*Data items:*
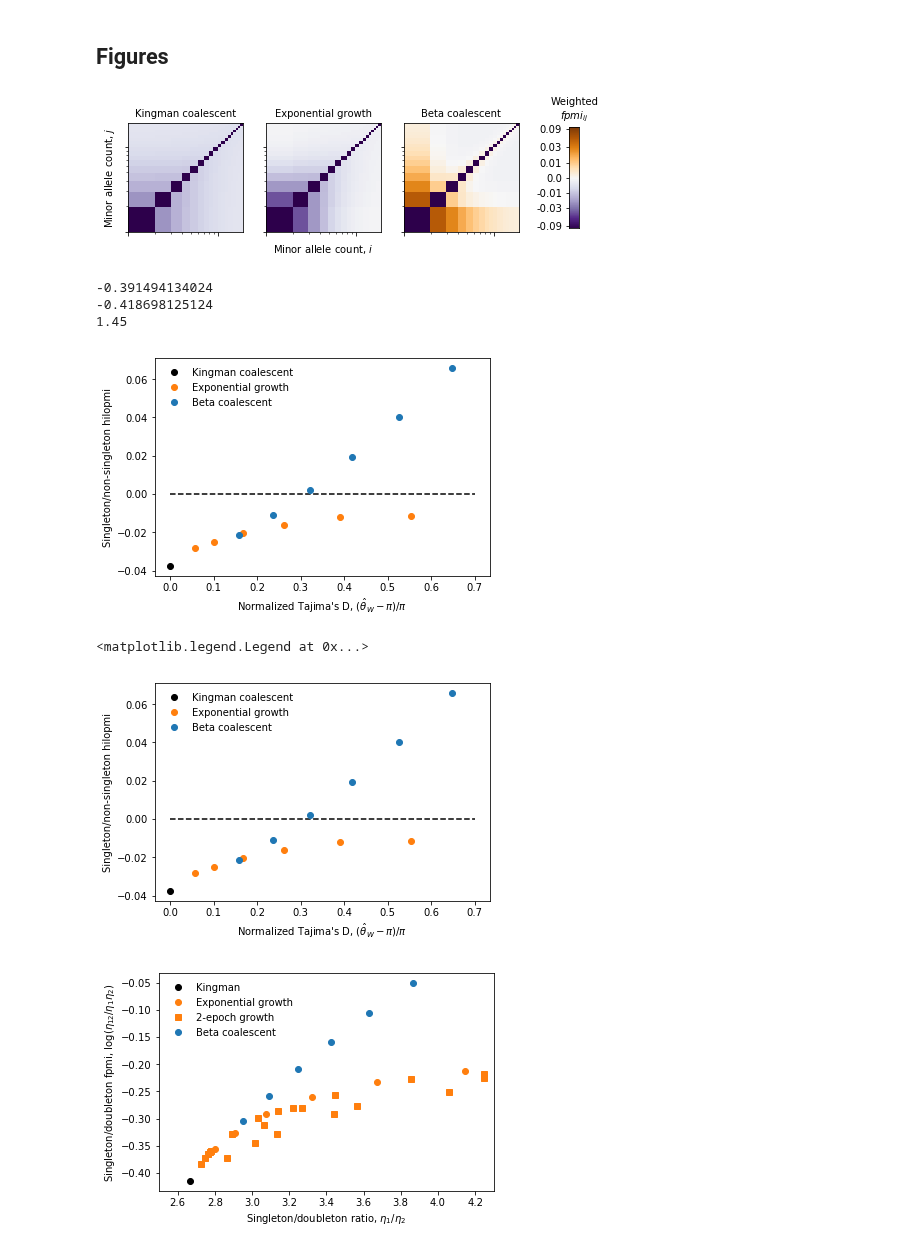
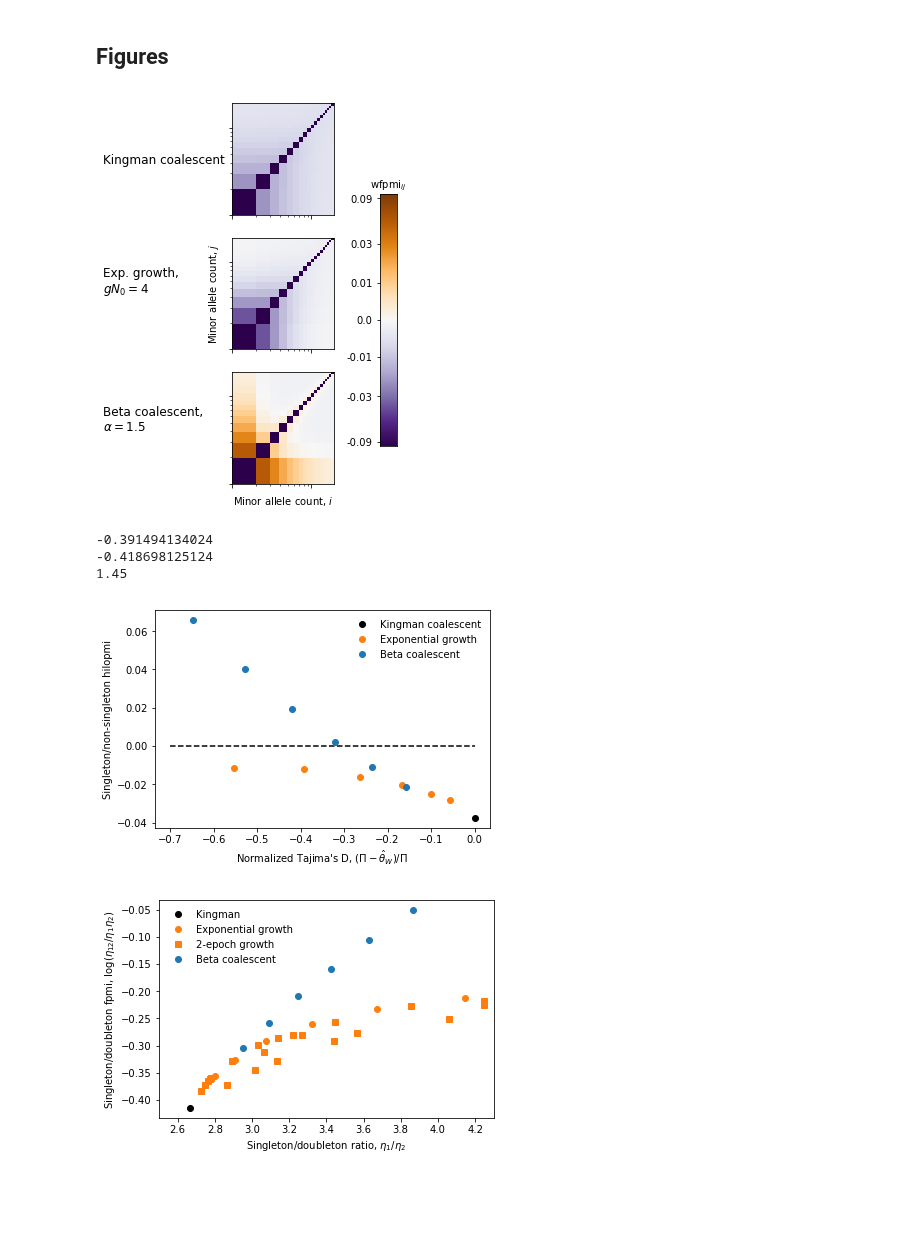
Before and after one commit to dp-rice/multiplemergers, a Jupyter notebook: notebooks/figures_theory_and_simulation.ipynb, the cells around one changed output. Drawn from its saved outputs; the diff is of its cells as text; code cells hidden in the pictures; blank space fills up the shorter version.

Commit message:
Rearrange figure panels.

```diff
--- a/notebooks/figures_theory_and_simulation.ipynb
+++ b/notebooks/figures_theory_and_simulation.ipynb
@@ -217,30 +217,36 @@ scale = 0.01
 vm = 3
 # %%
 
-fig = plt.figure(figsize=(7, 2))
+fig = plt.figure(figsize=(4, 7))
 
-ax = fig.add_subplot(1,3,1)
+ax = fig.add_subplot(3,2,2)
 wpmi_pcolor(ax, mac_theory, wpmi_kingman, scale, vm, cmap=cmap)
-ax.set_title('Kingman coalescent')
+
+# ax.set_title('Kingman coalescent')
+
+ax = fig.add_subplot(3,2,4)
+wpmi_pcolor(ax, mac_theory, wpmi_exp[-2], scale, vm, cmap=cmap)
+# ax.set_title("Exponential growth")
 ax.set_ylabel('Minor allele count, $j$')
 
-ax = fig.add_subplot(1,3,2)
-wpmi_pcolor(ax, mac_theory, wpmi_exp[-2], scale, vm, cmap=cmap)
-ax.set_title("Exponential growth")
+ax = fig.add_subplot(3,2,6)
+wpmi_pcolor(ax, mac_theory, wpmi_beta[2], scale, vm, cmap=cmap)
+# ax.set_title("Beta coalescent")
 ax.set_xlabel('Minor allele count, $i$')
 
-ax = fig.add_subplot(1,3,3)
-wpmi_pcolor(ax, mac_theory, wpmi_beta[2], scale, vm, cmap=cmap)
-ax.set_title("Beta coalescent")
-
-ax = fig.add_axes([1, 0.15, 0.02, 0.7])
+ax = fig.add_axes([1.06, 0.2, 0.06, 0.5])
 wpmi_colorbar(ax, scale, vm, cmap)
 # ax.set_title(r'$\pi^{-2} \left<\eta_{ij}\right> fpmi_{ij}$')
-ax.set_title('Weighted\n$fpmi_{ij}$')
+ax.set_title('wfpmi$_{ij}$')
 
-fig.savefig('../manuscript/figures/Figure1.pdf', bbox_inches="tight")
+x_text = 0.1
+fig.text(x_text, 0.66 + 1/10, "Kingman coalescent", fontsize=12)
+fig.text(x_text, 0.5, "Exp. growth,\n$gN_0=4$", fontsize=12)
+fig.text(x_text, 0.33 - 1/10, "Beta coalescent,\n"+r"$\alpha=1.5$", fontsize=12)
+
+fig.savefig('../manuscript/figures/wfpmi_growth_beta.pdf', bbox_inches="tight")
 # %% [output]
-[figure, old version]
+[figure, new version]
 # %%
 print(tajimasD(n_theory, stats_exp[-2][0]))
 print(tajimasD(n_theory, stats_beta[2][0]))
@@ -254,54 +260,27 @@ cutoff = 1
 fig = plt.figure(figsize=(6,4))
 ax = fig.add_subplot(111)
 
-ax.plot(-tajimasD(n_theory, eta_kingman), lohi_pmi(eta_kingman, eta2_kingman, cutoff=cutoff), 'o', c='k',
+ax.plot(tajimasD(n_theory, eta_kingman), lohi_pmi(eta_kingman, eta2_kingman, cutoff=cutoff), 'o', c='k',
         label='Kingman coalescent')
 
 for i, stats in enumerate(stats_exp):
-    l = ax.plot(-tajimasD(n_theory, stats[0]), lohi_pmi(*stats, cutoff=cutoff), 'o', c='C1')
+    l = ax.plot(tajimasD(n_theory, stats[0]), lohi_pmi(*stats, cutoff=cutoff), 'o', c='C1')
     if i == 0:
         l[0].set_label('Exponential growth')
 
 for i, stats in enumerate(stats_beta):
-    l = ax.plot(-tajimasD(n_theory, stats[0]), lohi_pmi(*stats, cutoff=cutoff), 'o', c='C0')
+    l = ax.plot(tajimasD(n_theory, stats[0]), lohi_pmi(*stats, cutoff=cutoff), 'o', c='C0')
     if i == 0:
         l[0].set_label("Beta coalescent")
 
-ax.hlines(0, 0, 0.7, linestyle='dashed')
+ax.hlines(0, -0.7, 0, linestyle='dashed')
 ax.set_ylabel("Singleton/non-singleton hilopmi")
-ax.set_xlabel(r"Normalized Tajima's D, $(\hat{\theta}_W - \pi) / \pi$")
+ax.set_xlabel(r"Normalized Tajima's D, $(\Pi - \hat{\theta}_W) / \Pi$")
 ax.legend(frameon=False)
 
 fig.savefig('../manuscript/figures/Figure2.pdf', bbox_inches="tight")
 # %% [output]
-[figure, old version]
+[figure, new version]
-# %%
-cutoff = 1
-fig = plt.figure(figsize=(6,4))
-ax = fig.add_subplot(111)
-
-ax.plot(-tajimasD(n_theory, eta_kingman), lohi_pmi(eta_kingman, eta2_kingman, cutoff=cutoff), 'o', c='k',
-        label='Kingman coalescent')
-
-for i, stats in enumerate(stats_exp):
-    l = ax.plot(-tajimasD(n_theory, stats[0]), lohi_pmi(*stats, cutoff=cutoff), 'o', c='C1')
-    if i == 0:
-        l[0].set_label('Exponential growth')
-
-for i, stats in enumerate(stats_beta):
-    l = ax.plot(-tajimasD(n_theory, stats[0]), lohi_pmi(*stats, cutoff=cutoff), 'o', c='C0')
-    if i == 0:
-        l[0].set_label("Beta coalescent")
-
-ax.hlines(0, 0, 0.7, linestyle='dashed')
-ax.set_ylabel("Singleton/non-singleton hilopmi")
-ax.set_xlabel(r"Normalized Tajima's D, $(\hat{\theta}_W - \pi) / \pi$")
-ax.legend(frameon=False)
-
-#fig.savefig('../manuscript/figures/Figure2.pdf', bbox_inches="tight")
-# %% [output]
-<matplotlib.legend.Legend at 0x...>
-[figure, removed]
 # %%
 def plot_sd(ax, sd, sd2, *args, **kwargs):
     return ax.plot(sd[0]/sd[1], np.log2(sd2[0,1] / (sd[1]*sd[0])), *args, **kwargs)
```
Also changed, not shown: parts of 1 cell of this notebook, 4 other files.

*WHAT IS BEING ASKED:* Set down all of the entries exactly as they stand, without any image.

*EXERCISE SOLUTION:*
Before and after one commit to dp-rice/multiplemergers, a Jupyter notebook: notebooks/figures_theory_and_simulation.ipynb, the cells around one changed output. Drawn from its saved outputs; the diff is of its cells as text; code cells hidden in the pictures; blank space fills up the shorter version.

Commit message:
Rearrange figure panels.

```diff
--- a/notebooks/figures_theory_and_simulation.ipynb
+++ b/notebooks/figures_theory_and_simulation.ipynb
@@ -217,30 +217,36 @@ scale = 0.01
 vm = 3
 # %%
 
-fig = plt.figure(figsize=(7, 2))
+fig = plt.figure(figsize=(4, 7))
 
-ax = fig.add_subplot(1,3,1)
+ax = fig.add_subplot(3,2,2)
 wpmi_pcolor(ax, mac_theory, wpmi_kingman, scale, vm, cmap=cmap)
-ax.set_title('Kingman coalescent')
+
+# ax.set_title('Kingman coalescent')
+
+ax = fig.add_subplot(3,2,4)
+wpmi_pcolor(ax, mac_theory, wpmi_exp[-2], scale, vm, cmap=cmap)
+# ax.set_title("Exponential growth")
 ax.set_ylabel('Minor allele count, $j$')
 
-ax = fig.add_subplot(1,3,2)
-wpmi_pcolor(ax, mac_theory, wpmi_exp[-2], scale, vm, cmap=cmap)
-ax.set_title("Exponential growth")
+ax = fig.add_subplot(3,2,6)
+wpmi_pcolor(ax, mac_theory, wpmi_beta[2], scale, vm, cmap=cmap)
+# ax.set_title("Beta coalescent")
 ax.set_xlabel('Minor allele count, $i$')
 
-ax = fig.add_subplot(1,3,3)
-wpmi_pcolor(ax, mac_theory, wpmi_beta[2], scale, vm, cmap=cmap)
-ax.set_title("Beta coalescent")
-
-ax = fig.add_axes([1, 0.15, 0.02, 0.7])
+ax = fig.add_axes([1.06, 0.2, 0.06, 0.5])
 wpmi_colorbar(ax, scale, vm, cmap)
 # ax.set_title(r'$\pi^{-2} \left<\eta_{ij}\right> fpmi_{ij}$')
-ax.set_title('Weighted\n$fpmi_{ij}$')
+ax.set_title('wfpmi$_{ij}$')
 
-fig.savefig('../manuscript/figures/Figure1.pdf', bbox_inches="tight")
+x_text = 0.1
+fig.text(x_text, 0.66 + 1/10, "Kingman coalescent", fontsize=12)
+fig.text(x_text, 0.5, "Exp. growth,\n$gN_0=4$", fontsize=12)
+fig.text(x_text, 0.33 - 1/10, "Beta coalescent,\n"+r"$\alpha=1.5$", fontsize=12)
+
+fig.savefig('../manuscript/figures/wfpmi_growth_beta.pdf', bbox_inches="tight")
 # %% [output]
-[figure, old version]
+[figure, new version]
 # %%
 print(tajimasD(n_theory, stats_exp[-2][0]))
 print(tajimasD(n_theory, stats_beta[2][0]))
@@ -254,54 +260,27 @@ cutoff = 1
 fig = plt.figure(figsize=(6,4))
 ax = fig.add_subplot(111)
 
-ax.plot(-tajimasD(n_theory, eta_kingman), lohi_pmi(eta_kingman, eta2_kingman, cutoff=cutoff), 'o', c='k',
+ax.plot(tajimasD(n_theory, eta_kingman), lohi_pmi(eta_kingman, eta2_kingman, cutoff=cutoff), 'o', c='k',
         label='Kingman coalescent')
 
 for i, stats in enumerate(stats_exp):
-    l = ax.plot(-tajimasD(n_theory, stats[0]), lohi_pmi(*stats, cutoff=cutoff), 'o', c='C1')
+    l = ax.plot(tajimasD(n_theory, stats[0]), lohi_pmi(*stats, cutoff=cutoff), 'o', c='C1')
     if i == 0:
         l[0].set_label('Exponential growth')
 
 for i, stats in enumerate(stats_beta):
-    l = ax.plot(-tajimasD(n_theory, stats[0]), lohi_pmi(*stats, cutoff=cutoff), 'o', c='C0')
+    l = ax.plot(tajimasD(n_theory, stats[0]), lohi_pmi(*stats, cutoff=cutoff), 'o', c='C0')
     if i == 0:
         l[0].set_label("Beta coalescent")
 
-ax.hlines(0, 0, 0.7, linestyle='dashed')
+ax.hlines(0, -0.7, 0, linestyle='dashed')
 ax.set_ylabel("Singleton/non-singleton hilopmi")
-ax.set_xlabel(r"Normalized Tajima's D, $(\hat{\theta}_W - \pi) / \pi$")
+ax.set_xlabel(r"Normalized Tajima's D, $(\Pi - \hat{\theta}_W) / \Pi$")
 ax.legend(frameon=False)
 
 fig.savefig('../manuscript/figures/Figure2.pdf', bbox_inches="tight")
 # %% [output]
-[figure, old version]
+[figure, new version]
-# %%
-cutoff = 1
-fig = plt.figure(figsize=(6,4))
-ax = fig.add_subplot(111)
-
-ax.plot(-tajimasD(n_theory, eta_kingman), lohi_pmi(eta_kingman, eta2_kingman, cutoff=cutoff), 'o', c='k',
-        label='Kingman coalescent')
-
-for i, stats in enumerate(stats_exp):
-    l = ax.plot(-tajimasD(n_theory, stats[0]), lohi_pmi(*stats, cutoff=cutoff), 'o', c='C1')
-    if i == 0:
-        l[0].set_label('Exponential growth')
-
-for i, stats in enumerate(stats_beta):
-    l = ax.plot(-tajimasD(n_theory, stats[0]), lohi_pmi(*stats, cutoff=cutoff), 'o', c='C0')
-    if i == 0:
-        l[0].set_label("Beta coalescent")
-
-ax.hlines(0, 0, 0.7, linestyle='dashed')
-ax.set_ylabel("Singleton/non-singleton hilopmi")
-ax.set_xlabel(r"Normalized Tajima's D, $(\hat{\theta}_W - \pi) / \pi$")
-ax.legend(frameon=False)
-
-#fig.savefig('../manuscript/figures/Figure2.pdf', bbox_inches="tight")
-# %% [output]
-<matplotlib.legend.Legend at 0x...>
-[figure, removed]
 # %%
 def plot_sd(ax, sd, sd2, *args, **kwargs):
     return ax.plot(sd[0]/sd[1], np.log2(sd2[0,1] / (sd[1]*sd[0])), *args, **kwargs)
```
Also changed, not shown: parts of 1 cell of this notebook, 4 other files.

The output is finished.